> [Records for the task]:

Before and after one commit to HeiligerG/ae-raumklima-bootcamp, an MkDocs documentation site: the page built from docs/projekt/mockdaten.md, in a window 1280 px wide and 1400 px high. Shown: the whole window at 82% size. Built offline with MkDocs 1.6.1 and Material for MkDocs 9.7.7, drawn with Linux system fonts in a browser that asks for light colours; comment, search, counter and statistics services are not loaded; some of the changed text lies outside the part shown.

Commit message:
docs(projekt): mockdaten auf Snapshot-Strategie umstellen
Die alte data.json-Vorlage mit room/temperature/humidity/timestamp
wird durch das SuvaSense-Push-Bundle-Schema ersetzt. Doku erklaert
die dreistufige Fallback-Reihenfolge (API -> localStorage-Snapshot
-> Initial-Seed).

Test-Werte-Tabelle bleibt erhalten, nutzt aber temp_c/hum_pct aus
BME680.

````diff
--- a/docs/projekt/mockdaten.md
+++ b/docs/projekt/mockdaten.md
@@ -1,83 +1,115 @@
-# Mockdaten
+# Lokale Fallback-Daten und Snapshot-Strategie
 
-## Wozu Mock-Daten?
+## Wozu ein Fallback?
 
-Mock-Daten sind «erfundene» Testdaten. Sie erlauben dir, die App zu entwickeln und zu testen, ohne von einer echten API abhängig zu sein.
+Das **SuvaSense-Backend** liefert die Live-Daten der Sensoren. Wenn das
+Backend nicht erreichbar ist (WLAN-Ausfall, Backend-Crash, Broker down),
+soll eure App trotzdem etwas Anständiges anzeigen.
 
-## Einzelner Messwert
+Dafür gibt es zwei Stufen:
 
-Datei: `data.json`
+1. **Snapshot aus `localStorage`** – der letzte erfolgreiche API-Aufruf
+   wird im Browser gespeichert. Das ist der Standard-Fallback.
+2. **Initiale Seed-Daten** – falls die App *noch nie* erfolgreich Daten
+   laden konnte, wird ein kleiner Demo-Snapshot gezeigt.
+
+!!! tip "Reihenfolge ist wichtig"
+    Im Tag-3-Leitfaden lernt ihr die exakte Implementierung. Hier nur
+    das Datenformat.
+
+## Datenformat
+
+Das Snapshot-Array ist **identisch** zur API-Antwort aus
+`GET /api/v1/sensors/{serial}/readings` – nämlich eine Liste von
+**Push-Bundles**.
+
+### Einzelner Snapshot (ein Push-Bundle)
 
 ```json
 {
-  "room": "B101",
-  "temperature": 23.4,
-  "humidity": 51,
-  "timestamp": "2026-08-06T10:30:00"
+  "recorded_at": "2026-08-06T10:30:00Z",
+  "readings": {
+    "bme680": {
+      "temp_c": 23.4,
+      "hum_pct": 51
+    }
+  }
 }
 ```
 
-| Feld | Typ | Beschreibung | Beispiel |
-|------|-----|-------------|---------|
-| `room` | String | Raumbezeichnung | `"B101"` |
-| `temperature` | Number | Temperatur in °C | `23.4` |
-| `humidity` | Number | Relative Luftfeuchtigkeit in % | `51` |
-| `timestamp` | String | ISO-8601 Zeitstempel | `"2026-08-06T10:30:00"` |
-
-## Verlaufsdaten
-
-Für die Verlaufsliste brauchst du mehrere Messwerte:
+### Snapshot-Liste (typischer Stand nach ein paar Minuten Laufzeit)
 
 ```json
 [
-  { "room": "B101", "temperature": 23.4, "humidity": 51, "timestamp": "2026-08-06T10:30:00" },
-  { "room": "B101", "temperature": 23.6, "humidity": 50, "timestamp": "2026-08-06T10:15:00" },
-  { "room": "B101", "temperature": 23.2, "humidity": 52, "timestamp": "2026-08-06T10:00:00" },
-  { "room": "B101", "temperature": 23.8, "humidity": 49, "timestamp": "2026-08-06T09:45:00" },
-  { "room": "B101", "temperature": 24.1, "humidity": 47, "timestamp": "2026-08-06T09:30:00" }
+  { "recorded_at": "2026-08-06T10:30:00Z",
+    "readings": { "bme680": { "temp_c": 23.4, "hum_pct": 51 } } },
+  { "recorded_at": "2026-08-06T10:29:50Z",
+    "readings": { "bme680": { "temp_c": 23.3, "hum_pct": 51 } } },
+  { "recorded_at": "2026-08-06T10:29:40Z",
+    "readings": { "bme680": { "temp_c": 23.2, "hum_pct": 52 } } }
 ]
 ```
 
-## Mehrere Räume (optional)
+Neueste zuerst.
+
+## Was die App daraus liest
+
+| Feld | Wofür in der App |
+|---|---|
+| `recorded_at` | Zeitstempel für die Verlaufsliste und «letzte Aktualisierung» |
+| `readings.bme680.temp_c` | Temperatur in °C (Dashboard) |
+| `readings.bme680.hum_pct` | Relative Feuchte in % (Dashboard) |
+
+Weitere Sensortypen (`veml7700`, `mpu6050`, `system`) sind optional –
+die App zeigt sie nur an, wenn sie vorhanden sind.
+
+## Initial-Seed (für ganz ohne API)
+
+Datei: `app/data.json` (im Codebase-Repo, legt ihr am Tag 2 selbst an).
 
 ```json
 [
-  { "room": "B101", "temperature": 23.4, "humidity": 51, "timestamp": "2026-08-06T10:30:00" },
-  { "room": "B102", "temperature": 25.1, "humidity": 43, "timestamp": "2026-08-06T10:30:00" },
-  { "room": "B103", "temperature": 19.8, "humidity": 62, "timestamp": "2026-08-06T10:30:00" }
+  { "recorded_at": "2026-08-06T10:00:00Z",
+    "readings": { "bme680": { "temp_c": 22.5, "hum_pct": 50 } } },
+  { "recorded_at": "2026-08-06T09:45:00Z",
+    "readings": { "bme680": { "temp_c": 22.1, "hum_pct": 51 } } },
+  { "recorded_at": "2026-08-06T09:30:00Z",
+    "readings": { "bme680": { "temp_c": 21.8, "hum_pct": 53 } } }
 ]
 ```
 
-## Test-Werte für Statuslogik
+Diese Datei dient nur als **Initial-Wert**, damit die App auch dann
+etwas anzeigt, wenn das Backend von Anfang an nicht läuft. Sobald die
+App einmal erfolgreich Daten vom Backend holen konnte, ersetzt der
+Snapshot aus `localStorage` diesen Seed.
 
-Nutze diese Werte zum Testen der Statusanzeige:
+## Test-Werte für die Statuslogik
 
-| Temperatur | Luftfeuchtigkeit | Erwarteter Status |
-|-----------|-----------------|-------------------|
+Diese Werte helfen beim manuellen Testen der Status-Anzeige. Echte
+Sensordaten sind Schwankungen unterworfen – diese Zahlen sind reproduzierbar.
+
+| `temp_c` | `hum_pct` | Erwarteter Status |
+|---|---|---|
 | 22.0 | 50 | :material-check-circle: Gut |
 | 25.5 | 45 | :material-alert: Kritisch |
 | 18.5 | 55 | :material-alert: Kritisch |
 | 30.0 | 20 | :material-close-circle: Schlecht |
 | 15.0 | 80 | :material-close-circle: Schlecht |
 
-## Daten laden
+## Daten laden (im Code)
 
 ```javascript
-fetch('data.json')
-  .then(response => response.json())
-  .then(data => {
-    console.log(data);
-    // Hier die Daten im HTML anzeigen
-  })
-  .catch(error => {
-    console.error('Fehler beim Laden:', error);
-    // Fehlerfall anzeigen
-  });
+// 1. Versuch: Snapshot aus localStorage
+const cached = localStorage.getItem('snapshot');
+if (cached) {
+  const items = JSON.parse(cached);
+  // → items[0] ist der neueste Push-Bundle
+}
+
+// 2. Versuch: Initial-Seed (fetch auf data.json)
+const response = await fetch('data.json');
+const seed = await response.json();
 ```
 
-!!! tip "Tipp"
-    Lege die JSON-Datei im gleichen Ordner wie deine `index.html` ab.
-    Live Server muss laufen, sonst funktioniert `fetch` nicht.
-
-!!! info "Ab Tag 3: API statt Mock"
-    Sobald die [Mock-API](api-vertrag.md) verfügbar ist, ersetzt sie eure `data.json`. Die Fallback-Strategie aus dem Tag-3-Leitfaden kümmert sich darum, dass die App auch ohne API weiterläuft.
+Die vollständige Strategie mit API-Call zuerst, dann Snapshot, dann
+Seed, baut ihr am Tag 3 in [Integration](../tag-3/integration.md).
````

> [Work required]:
Using the data above, count the lines where "ersetzt" appears. Reply with the number only.

> [Output for this exercise]:
3